── EXTRACTED INFORMATION ──

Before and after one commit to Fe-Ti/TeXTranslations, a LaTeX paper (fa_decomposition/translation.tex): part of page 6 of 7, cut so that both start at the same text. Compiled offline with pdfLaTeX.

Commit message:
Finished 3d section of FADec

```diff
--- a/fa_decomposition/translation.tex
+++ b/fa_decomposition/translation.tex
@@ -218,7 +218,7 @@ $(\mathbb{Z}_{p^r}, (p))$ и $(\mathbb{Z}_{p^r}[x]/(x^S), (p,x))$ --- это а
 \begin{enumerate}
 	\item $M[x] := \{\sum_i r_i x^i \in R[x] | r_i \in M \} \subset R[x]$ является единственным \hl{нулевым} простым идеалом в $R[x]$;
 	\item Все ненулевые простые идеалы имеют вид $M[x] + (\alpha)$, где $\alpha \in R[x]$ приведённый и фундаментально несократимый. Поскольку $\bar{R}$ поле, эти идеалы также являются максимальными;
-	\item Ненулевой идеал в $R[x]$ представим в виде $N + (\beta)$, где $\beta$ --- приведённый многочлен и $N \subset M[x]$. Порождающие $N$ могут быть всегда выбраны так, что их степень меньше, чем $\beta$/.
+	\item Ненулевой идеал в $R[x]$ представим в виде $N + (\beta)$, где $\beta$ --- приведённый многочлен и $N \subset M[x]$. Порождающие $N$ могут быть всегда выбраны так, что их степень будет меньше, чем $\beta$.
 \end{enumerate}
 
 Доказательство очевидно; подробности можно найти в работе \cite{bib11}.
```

───
── EXTRACTED INFORMATION ──

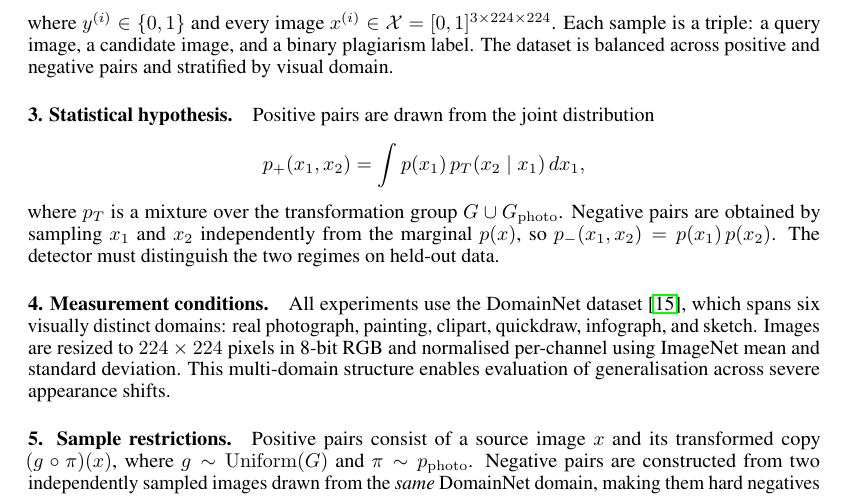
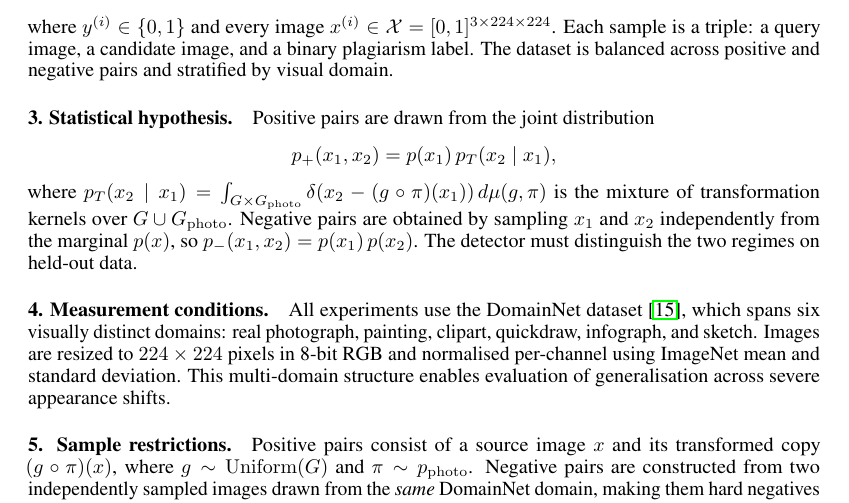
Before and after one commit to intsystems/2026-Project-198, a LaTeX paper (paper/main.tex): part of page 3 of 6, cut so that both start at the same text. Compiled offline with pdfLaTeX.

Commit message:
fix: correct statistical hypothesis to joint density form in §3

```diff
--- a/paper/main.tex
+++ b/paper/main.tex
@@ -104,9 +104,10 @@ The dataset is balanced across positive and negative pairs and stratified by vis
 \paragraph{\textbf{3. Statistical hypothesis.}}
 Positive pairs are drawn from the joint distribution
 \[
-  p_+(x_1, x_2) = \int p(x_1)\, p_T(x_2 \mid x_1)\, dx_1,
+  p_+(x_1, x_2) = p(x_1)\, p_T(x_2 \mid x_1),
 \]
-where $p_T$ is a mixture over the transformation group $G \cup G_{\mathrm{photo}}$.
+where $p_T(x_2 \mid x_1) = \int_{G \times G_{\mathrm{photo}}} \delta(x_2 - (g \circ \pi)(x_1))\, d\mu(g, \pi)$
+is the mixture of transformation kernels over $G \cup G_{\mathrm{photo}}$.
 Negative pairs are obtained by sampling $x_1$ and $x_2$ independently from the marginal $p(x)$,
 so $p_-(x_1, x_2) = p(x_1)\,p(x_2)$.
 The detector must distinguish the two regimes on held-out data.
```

───
── EXTRACTED INFORMATION ──

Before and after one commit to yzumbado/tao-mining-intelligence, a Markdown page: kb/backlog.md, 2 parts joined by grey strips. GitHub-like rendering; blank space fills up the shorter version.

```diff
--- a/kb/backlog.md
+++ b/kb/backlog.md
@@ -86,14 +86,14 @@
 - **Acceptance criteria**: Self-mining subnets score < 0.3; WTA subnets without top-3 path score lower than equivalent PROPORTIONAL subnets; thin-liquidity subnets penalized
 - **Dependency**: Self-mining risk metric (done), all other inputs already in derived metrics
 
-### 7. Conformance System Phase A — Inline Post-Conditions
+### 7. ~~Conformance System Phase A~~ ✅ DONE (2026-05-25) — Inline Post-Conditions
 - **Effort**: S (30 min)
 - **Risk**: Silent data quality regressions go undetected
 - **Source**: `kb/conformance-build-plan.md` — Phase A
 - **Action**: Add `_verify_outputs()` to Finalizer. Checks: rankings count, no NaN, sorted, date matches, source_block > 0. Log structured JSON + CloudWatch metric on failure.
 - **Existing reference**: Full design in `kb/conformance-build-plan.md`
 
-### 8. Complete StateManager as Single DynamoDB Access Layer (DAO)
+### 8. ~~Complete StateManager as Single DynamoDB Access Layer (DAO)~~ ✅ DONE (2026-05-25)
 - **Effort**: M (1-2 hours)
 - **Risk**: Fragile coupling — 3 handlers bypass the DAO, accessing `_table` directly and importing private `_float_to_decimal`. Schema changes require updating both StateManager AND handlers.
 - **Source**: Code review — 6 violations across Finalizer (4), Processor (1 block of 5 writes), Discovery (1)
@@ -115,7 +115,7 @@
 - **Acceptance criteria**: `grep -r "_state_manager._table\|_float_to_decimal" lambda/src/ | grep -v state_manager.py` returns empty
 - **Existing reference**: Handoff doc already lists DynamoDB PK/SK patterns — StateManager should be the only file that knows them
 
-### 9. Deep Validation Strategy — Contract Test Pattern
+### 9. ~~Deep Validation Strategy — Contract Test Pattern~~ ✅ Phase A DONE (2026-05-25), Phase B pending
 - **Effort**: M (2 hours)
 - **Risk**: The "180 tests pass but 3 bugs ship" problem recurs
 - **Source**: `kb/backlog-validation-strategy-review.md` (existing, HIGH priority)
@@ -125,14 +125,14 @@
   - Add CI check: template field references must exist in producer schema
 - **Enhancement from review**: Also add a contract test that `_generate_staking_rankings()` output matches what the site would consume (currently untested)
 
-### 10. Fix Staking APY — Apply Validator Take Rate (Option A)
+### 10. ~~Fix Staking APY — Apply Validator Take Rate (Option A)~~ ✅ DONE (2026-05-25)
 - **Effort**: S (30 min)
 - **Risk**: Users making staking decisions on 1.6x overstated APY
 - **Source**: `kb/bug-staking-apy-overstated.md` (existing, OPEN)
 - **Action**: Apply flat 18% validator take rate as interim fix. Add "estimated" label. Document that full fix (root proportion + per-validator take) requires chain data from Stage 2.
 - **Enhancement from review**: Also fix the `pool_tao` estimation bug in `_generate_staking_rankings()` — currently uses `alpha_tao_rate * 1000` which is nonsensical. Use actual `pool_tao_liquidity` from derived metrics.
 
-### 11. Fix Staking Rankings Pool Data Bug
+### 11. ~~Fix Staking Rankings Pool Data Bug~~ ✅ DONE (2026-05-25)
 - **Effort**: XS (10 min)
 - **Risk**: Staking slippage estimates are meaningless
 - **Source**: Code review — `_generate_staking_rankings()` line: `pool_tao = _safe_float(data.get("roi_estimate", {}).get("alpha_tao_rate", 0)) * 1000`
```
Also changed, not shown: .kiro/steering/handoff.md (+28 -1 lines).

───

## EXERCISE
Out of the preceding entries, pull every line containing the string "matches".

## SOLUTION
 - **Action**: Add `_verify_outputs()` to Finalizer. Checks: rankings count, no NaN, sorted, date matches, source_block > 0. Log structured JSON + CloudWatch metric on failure.
 - **Enhancement from review**: Also add a contract test that `_generate_staking_rankings()` output matches what the site would consume (currently untested)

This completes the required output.